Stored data
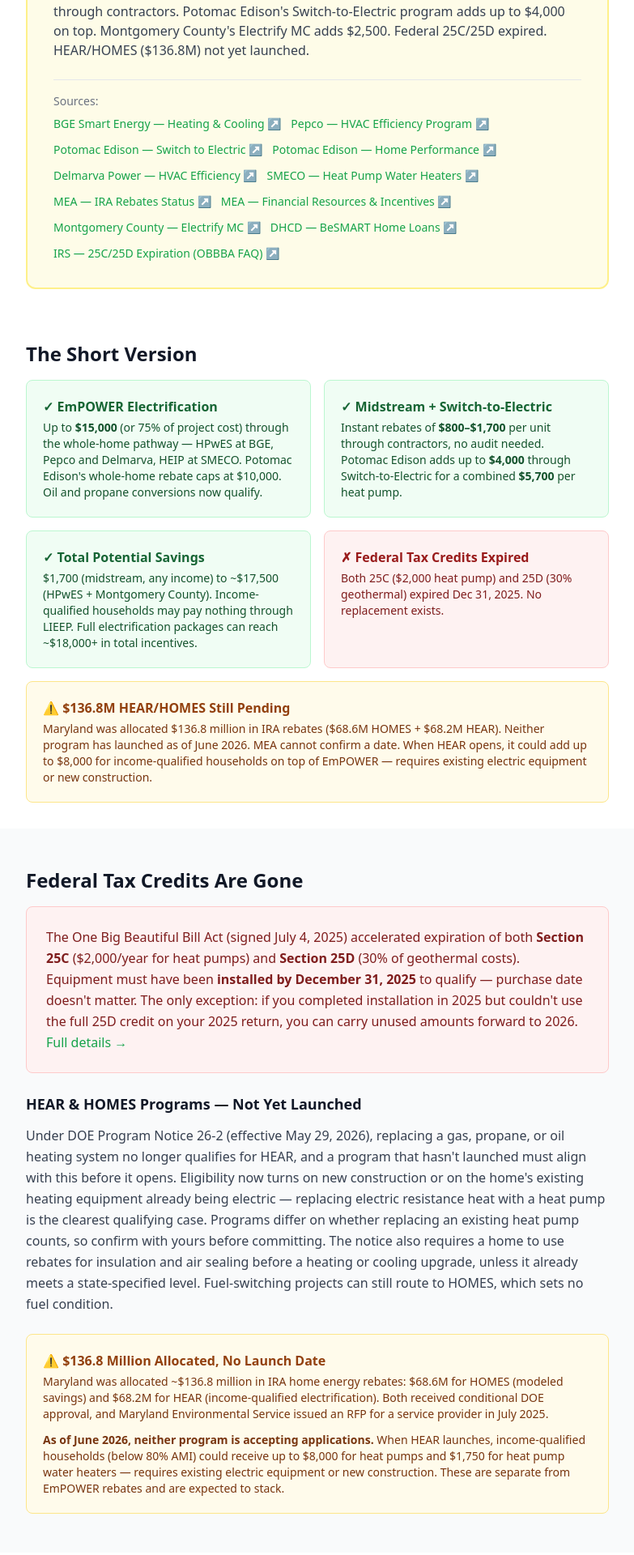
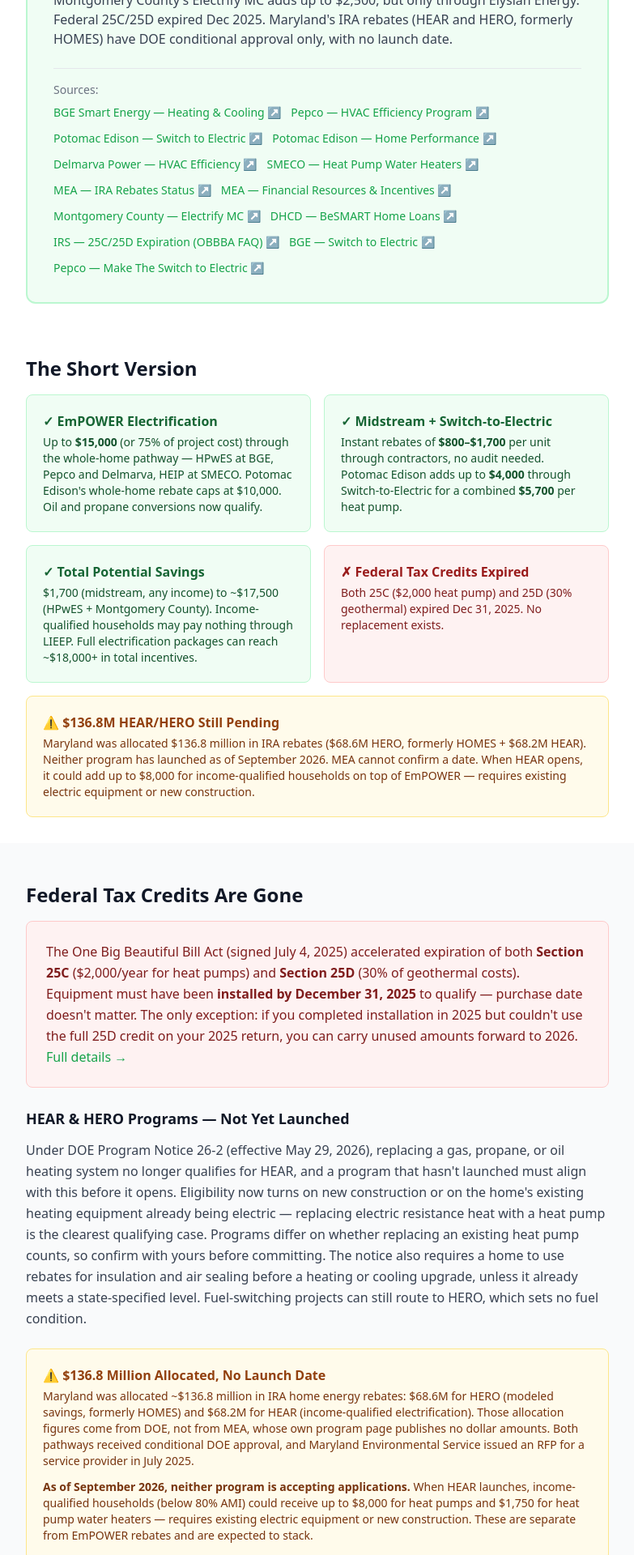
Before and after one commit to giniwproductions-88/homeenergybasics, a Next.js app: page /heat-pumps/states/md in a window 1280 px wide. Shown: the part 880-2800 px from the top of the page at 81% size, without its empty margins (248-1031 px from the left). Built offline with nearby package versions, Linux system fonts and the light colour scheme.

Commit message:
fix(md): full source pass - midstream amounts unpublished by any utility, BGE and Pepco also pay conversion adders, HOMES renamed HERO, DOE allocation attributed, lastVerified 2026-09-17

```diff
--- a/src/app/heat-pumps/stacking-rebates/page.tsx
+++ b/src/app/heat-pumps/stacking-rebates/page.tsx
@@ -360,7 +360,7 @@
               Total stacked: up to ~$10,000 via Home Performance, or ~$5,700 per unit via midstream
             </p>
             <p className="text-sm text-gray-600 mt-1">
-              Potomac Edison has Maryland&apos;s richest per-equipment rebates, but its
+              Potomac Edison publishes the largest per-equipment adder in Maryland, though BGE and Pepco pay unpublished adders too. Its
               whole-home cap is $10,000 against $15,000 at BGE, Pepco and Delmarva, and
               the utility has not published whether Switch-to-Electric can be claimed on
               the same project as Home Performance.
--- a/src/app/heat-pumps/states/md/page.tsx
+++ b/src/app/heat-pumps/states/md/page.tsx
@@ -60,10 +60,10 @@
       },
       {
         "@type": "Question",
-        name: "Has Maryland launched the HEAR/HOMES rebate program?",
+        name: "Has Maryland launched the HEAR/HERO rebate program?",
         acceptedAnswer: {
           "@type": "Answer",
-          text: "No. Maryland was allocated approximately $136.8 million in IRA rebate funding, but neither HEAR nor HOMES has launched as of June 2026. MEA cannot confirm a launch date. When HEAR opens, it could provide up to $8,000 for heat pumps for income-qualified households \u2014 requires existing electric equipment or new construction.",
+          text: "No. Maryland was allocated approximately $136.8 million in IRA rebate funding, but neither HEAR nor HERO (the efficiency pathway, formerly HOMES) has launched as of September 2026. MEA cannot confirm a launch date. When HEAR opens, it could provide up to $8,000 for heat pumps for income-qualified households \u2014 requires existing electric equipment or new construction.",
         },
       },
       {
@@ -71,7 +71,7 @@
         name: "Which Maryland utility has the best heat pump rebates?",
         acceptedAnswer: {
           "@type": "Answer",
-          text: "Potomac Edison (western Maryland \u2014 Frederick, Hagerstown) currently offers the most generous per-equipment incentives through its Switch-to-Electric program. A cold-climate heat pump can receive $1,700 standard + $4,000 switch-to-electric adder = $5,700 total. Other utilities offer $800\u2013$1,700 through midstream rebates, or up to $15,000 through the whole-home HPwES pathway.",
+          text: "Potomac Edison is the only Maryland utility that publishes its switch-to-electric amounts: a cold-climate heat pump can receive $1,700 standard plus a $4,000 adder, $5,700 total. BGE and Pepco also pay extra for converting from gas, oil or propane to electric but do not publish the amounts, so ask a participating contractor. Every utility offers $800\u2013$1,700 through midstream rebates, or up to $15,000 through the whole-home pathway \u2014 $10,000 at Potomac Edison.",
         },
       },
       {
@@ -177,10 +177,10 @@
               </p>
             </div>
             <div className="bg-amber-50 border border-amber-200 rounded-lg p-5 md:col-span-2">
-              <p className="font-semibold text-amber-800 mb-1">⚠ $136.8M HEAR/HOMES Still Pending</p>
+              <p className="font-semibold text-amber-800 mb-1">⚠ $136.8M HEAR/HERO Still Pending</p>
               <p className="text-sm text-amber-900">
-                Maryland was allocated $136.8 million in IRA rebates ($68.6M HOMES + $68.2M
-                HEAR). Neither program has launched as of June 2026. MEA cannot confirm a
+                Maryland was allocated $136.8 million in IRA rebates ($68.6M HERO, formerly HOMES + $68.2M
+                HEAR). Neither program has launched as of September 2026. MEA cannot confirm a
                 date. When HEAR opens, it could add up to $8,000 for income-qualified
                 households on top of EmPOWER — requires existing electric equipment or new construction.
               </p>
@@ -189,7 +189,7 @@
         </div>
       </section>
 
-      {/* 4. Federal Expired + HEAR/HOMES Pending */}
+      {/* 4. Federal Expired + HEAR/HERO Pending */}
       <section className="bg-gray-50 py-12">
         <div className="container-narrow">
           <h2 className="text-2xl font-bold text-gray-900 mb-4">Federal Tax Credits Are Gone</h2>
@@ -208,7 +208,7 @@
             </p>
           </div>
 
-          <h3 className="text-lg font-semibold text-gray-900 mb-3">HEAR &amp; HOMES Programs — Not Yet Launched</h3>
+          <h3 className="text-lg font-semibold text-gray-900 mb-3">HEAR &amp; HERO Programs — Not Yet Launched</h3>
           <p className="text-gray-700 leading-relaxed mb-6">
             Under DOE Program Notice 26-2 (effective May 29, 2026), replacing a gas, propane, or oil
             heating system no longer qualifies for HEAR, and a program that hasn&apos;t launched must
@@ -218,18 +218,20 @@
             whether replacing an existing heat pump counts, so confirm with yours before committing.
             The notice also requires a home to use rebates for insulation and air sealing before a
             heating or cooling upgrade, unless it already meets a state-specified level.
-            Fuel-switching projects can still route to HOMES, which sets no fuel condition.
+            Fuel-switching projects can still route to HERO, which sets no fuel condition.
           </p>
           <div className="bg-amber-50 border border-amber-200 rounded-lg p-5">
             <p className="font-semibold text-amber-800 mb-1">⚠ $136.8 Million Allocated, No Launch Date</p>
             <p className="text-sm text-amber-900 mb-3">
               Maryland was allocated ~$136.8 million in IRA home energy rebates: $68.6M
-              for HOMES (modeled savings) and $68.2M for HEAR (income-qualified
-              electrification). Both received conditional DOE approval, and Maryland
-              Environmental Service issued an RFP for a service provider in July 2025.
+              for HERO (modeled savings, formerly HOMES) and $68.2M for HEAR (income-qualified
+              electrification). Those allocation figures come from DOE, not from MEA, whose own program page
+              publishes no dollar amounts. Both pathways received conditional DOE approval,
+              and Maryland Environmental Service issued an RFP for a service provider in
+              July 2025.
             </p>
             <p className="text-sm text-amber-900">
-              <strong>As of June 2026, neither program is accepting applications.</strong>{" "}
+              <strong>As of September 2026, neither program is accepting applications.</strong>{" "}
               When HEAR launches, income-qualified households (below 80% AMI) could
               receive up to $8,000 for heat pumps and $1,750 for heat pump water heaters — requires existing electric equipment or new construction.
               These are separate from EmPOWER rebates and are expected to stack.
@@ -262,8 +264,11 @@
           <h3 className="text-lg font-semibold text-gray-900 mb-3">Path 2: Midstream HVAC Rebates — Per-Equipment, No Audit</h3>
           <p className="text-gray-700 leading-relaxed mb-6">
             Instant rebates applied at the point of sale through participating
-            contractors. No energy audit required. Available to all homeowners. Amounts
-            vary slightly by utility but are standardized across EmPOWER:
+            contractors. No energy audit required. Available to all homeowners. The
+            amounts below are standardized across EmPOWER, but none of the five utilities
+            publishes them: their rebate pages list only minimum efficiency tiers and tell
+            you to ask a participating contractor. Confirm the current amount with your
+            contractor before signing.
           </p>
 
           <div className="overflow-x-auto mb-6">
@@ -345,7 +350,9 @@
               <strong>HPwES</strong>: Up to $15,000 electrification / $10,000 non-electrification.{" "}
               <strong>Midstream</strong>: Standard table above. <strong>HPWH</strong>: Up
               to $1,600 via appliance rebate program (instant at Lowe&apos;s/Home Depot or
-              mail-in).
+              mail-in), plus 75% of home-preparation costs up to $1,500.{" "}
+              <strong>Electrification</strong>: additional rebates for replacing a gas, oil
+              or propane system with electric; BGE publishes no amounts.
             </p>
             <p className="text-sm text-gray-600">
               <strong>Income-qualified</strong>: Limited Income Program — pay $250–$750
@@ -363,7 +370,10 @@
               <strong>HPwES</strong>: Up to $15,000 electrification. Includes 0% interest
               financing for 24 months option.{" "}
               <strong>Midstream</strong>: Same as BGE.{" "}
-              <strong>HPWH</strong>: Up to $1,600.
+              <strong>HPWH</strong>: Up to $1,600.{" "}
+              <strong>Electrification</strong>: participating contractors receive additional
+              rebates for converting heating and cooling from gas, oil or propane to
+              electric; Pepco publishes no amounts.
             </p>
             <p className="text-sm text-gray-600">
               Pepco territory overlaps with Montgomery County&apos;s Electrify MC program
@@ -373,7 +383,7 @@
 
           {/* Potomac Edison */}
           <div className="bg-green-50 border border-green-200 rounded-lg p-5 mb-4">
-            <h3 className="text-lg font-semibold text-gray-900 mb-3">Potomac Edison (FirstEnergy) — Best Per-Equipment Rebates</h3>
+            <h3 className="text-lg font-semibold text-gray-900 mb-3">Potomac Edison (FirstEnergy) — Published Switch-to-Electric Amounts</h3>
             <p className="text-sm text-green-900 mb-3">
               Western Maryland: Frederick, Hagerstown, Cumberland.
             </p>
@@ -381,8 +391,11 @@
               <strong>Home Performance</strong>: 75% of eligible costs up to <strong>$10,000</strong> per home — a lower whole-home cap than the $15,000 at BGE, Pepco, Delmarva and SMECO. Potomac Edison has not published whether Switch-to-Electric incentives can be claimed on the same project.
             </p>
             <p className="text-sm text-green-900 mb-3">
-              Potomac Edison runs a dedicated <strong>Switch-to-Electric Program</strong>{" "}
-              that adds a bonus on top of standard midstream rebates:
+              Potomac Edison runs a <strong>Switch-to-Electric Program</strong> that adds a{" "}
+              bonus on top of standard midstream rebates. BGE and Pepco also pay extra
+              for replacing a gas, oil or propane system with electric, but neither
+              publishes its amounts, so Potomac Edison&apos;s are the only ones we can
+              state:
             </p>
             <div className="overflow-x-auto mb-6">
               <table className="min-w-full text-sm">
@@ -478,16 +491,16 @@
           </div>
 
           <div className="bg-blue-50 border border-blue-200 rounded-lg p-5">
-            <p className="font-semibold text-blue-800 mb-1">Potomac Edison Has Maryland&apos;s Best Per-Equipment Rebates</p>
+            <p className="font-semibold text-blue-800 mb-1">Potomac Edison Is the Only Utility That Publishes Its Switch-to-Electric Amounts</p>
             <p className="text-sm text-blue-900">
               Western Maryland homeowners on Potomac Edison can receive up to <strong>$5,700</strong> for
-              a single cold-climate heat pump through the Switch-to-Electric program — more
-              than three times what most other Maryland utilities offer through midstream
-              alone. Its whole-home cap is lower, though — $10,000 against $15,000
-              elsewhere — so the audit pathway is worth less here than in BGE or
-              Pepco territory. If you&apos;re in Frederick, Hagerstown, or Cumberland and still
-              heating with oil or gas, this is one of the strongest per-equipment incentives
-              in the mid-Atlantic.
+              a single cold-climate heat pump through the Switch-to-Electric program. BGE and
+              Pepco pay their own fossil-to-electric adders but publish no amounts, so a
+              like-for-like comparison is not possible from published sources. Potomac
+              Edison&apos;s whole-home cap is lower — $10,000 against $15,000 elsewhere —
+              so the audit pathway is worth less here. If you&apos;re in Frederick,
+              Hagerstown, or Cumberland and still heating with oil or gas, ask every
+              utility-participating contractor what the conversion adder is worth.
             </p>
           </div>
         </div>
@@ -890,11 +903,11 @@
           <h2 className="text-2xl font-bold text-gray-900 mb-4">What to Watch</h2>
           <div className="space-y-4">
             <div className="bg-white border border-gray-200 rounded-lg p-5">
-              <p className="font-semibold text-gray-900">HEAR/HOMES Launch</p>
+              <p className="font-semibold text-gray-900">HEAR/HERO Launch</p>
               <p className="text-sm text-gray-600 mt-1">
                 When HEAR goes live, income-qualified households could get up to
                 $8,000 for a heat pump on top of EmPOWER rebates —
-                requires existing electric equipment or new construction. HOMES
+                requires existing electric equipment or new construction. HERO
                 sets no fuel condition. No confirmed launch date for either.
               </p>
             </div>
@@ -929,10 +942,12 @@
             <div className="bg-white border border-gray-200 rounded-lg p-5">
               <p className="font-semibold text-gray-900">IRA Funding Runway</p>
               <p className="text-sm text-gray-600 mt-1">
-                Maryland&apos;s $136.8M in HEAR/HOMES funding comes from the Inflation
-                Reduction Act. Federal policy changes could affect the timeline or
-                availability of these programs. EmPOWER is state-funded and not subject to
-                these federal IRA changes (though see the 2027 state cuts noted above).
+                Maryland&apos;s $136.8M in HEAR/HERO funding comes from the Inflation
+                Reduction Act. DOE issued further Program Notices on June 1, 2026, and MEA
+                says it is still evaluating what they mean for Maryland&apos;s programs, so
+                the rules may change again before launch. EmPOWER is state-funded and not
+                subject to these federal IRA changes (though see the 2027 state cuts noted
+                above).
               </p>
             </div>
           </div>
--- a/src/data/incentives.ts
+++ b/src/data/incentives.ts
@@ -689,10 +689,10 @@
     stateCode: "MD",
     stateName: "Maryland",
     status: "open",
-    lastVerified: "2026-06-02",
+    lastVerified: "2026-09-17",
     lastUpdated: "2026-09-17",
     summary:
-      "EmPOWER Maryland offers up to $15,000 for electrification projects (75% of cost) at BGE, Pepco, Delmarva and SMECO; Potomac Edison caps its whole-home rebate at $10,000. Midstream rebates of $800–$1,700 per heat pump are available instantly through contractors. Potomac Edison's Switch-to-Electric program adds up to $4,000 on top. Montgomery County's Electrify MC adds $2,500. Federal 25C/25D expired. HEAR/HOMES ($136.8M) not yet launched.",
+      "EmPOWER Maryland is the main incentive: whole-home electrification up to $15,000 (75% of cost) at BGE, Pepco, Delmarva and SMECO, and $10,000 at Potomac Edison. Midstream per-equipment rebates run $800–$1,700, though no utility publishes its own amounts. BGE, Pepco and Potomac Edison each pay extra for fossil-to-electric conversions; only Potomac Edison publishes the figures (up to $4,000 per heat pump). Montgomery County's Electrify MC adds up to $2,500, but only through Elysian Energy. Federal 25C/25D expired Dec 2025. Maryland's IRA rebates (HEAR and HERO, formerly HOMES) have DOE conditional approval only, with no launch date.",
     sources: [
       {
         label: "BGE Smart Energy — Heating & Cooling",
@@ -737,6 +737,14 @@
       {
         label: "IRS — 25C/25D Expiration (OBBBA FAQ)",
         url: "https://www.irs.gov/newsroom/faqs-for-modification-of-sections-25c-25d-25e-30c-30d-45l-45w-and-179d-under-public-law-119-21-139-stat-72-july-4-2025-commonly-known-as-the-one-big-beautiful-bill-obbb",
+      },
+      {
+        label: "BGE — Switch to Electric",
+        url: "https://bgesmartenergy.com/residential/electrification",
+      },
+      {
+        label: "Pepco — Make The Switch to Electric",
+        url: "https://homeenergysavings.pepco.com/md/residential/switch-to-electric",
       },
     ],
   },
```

● WORK ITEM
Copy every line where the word "https" is present in the entries above.

● SOLVED EXERCISE
         url: "https://www.irs.gov/newsroom/faqs-for-modification-of-sections-25c-25d-25e-30c-30d-45l-45w-and-179d-under-public-law-119-21-139-stat-72-july-4-2025-commonly-known-as-the-one-big-beautiful-bill-obbb",
+        url: "https://bgesmartenergy.com/residential/electrification",
+        url: "https://homeenergysavings.pepco.com/md/residential/switch-to-electric",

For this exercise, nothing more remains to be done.